Key Kerria facts
Name – Kerria japonica
Family – Rosaceae
Type – shrub
Height – 3 to 10 feet (1 to 3 m)
Exposure – full sun, part sun
Soil: ordinary – Foliage: deciduous – Flowering: spring
It’s also possible to purchase specimens in pots or containers in spring, but then you’ll have to be careful about watering. Indeed, you’ll have to water for the first summer.
In the end, in order to favor root development and renewed growth in spring, plant in fall.
- Follow our advice on planting
- Space plants by about 32 inches (80 cm) if you’re planting a hedge.
Kerria japonica in pot
It’s possible to plant kerria in a pot, but there is one condition: the pot must be large enough, and you’ll have to be present to water regularly during the growth phase.
In fall, you can trim the shrub very short after leaves have dropped.
This shrub tends to send a great many offshoots out from its roots.
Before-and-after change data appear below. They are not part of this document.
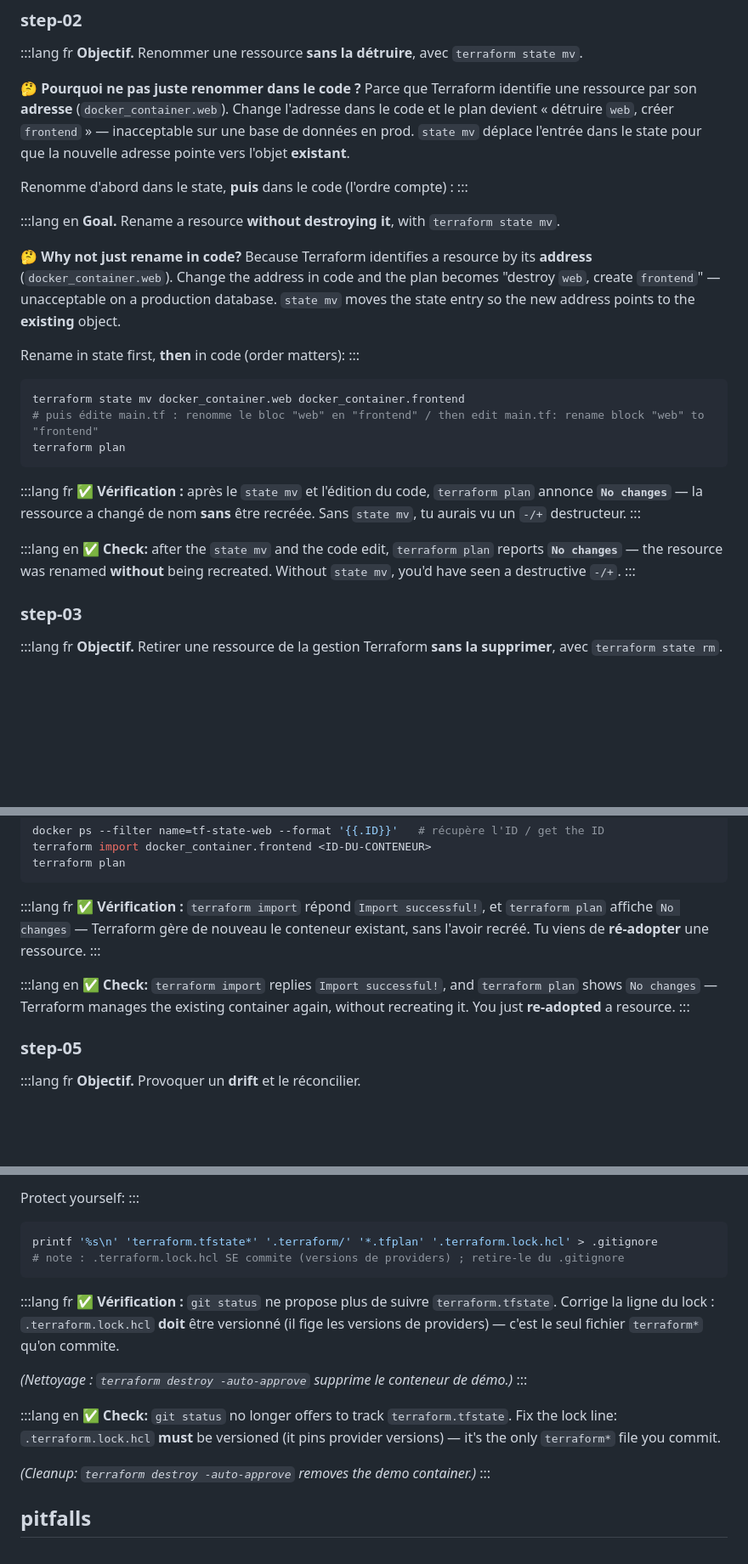
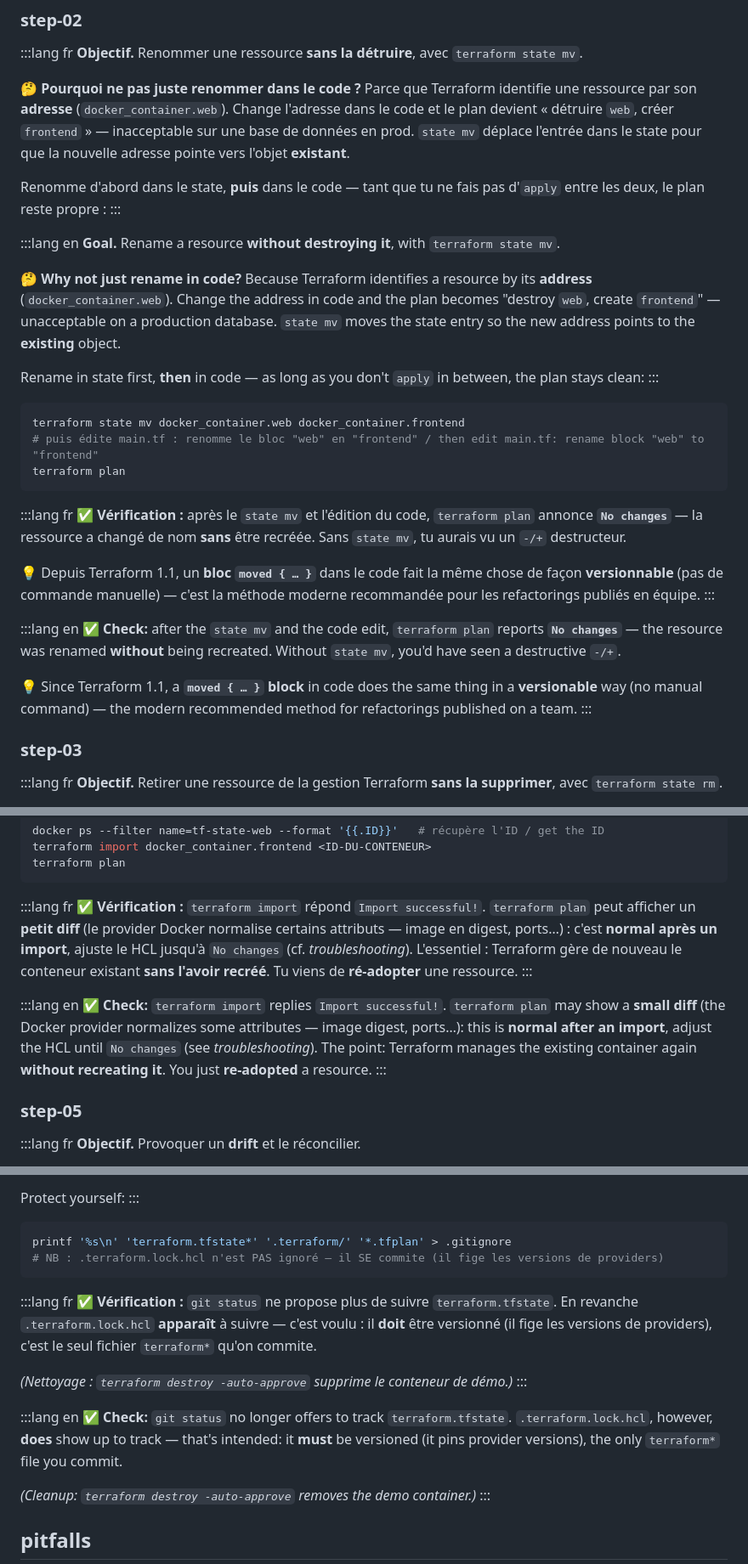
Before and after one commit to Jihatech/JIHA-Learn, a Markdown page: content/terraform-state-avance.md, 3 parts joined by grey strips. Shown at 85% size. GitHub-like rendering; blank space fills up the shorter version.

Commit message:
fix(content): corrige Terraform state avancé d'après le test agent-étudiant
- étape 6 : texte aligné sur le code (backend S3, pas Terraform Cloud ;
  TFC = bloc cloud{}, palier gratuit) ; plus de « gratuit » trompeur
- étape 4 : ✅ réaliste — le provider Docker laisse souvent un petit diff
  après import (à ajuster jusqu'à No changes), cohérent avec le troubleshooting
- étape 7 : .gitignore n'inclut plus .terraform.lock.hcl (le one-liner créait
  l'erreur dénoncée) ; ✅ reformulé (le lock SE commite)
- étape 2 : mention des blocs `moved {}` (méthode moderne) + nuance « avant tout apply »
- next : workspaces / terraform_remote_state / state pull-push signalés (Associate)

Co-Authored-By: Claude Opus 4.8 <noreply@anthropic.com>
Claude-Session: https://claude.ai/code/session_01CynYmpqTD2wBRX2gTKMaRQ

````diff
--- a/content/terraform-state-avance.md
+++ b/content/terraform-state-avance.md
@@ -223,7 +223,7 @@ terraform state show docker_container.web  # tous les attributs enregistrés / a
 
 **🤔 Pourquoi ne pas juste renommer dans le code ?** Parce que Terraform identifie une ressource par son **adresse** (`docker_container.web`). Change l'adresse dans le code et le plan devient « détruire `web`, créer `frontend` » — inacceptable sur une base de données en prod. `state mv` déplace l'entrée dans le state pour que la nouvelle adresse pointe vers l'objet **existant**.
 
-Renomme d'abord dans le state, **puis** dans le code (l'ordre compte) :
+Renomme d'abord dans le state, **puis** dans le code — tant que tu ne fais pas d'`apply` entre les deux, le plan reste propre :
 :::
 
 :::lang en
@@ -231,7 +231,7 @@ Renomme d'abord dans le state, **puis** dans le code (l'ordre compte) :
 
 **🤔 Why not just rename in code?** Because Terraform identifies a resource by its **address** (`docker_container.web`). Change the address in code and the plan becomes "destroy `web`, create `frontend`" — unacceptable on a production database. `state mv` moves the state entry so the new address points to the **existing** object.
 
-Rename in state first, **then** in code (order matters):
+Rename in state first, **then** in code — as long as you don't `apply` in between, the plan stays clean:
 :::
 
 ```bash
@@ -242,10 +242,14 @@ terraform plan
 
 :::lang fr
 **✅ Vérification :** après le `state mv` et l'édition du code, `terraform plan` annonce **`No changes`** — la ressource a changé de nom **sans** être recréée. Sans `state mv`, tu aurais vu un `-/+` destructeur.
+
+💡 Depuis Terraform 1.1, un **bloc `moved { … }`** dans le code fait la même chose de façon **versionnable** (pas de commande manuelle) — c'est la méthode moderne recommandée pour les refactorings publiés en équipe.
 :::
 
 :::lang en
 **✅ Check:** after the `state mv` and the code edit, `terraform plan` reports **`No changes`** — the resource was renamed **without** being recreated. Without `state mv`, you'd have seen a destructive `-/+`.
+
+💡 Since Terraform 1.1, a **`moved { … }` block** in code does the same thing in a **versionable** way (no manual command) — the modern recommended method for refactorings published on a team.
 :::
 
 ### step-03
@@ -301,11 +305,11 @@ terraform plan
 ```
 
 :::lang fr
-**✅ Vérification :** `terraform import` répond `Import successful!`, et `terraform plan` affiche `No changes` — Terraform gère de nouveau le conteneur existant, sans l'avoir recréé. Tu viens de **ré-adopter** une ressource.
+**✅ Vérification :** `terraform import` répond `Import successful!`. `terraform plan` peut afficher un **petit diff** (le provider Docker normalise certains attributs — image en digest, ports…) : c'est **normal après un import**, ajuste le HCL jusqu'à `No changes` (cf. *troubleshooting*). L'essentiel : Terraform gère de nouveau le conteneur existant **sans l'avoir recréé**. Tu viens de **ré-adopter** une ressource.
 :::
 
 :::lang en
-**✅ Check:** `terraform import` replies `Import successful!`, and `terraform plan` shows `No changes` — Terraform manages the existing container again, without recreating it. You just **re-adopted** a resource.
+**✅ Check:** `terraform import` replies `Import successful!`. `terraform plan` may show a **small diff** (the Docker provider normalizes some attributes — image digest, ports…): this is **normal after an import**, adjust the HCL until `No changes` (see *troubleshooting*). The point: Terraform manages the existing container again **without recreating it**. You just **re-adopted** a resource.
 :::
 
 ### step-05
@@ -405,18 +409,18 @@ Protect yourself:
 :::
 
 ```bash
-printf '%s\n' 'terraform.tfstate*' '.terraform/' '*.tfplan' '.terraform.lock.hcl' > .gitignore
-# note : .terraform.lock.hcl SE commite (versions de providers) ; retire-le du .gitignore
+printf '%s\n' 'terraform.tfstate*' '.terraform/' '*.tfplan' > .gitignore
+# NB : .terraform.lock.hcl n'est PAS ignoré — il SE commite (il fige les versions de providers)
 ```
 
 :::lang fr
-**✅ Vérification :** `git status` ne propose plus de suivre `terraform.tfstate`. Corrige la ligne du lock : `.terraform.lock.hcl` **doit** être versionné (il fige les versions de providers) — c'est le seul fichier `terraform*` qu'on commite.
+**✅ Vérification :** `git status` ne propose plus de suivre `terraform.tfstate`. En revanche `.terraform.lock.hcl` **apparaît** à suivre — c'est voulu : il **doit** être versionné (il fige les versions de providers), c'est le seul fichier `terraform*` qu'on commite.
 
 *(Nettoyage : `terraform destroy -auto-approve` supprime le conteneur de démo.)*
 :::
 
 :::lang en
-**✅ Check:** `git status` no longer offers to track `terraform.tfstate`. Fix the lock line: `.terraform.lock.hcl` **must** be versioned (it pins provider versions) — it's the only `terraform*` file you commit.
+**✅ Check:** `git status` no longer offers to track `terraform.tfstate`. `.terraform.lock.hcl`, however, **does** show up to track — that's intended: it **must** be versioned (it pins provider versions), the only `terraform*` file you commit.
 
 *(Cleanup: `terraform destroy -auto-approve` removes the demo container.)*
 :::
````
Also changed, not shown: other parts of content/terraform-state-avance.md (+4 -4 lines).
This makes it very easy to propagate: simply dig them out at the end of summer.
Transplant these offshoots to a light substrate, carefully keeping it a bit moist.
It also makes sense to eliminate a few old branches to give the shrub as much light as it can get towards the center.
Kerria japonica will often send suckers out both from roots and stems.
If they’re not growing where you want them to grow, remove them while they’re still small.
All there is to know about kerria
This beautiful shrub is called “Yamabuki” in Japan, where it is native from (together with southern China).
The botanical name for Japanese kerria is “Kerria japonica”. It produces very cute yellow flowers that are very appealing at the beginning of spring.
Vigorous growth, stems that stay green even as they age, and beautiful leafage highlight the gold yellow blooms.
- In shrub beds or in a hedge, it is quite a statement! Also beautiful and suited to pots.
- It starts to bloom just after the winter mimosa tree.
Smart tip about kerria
Cut back quite short in fall to promote its upcoming blooming and keep its bearing dense.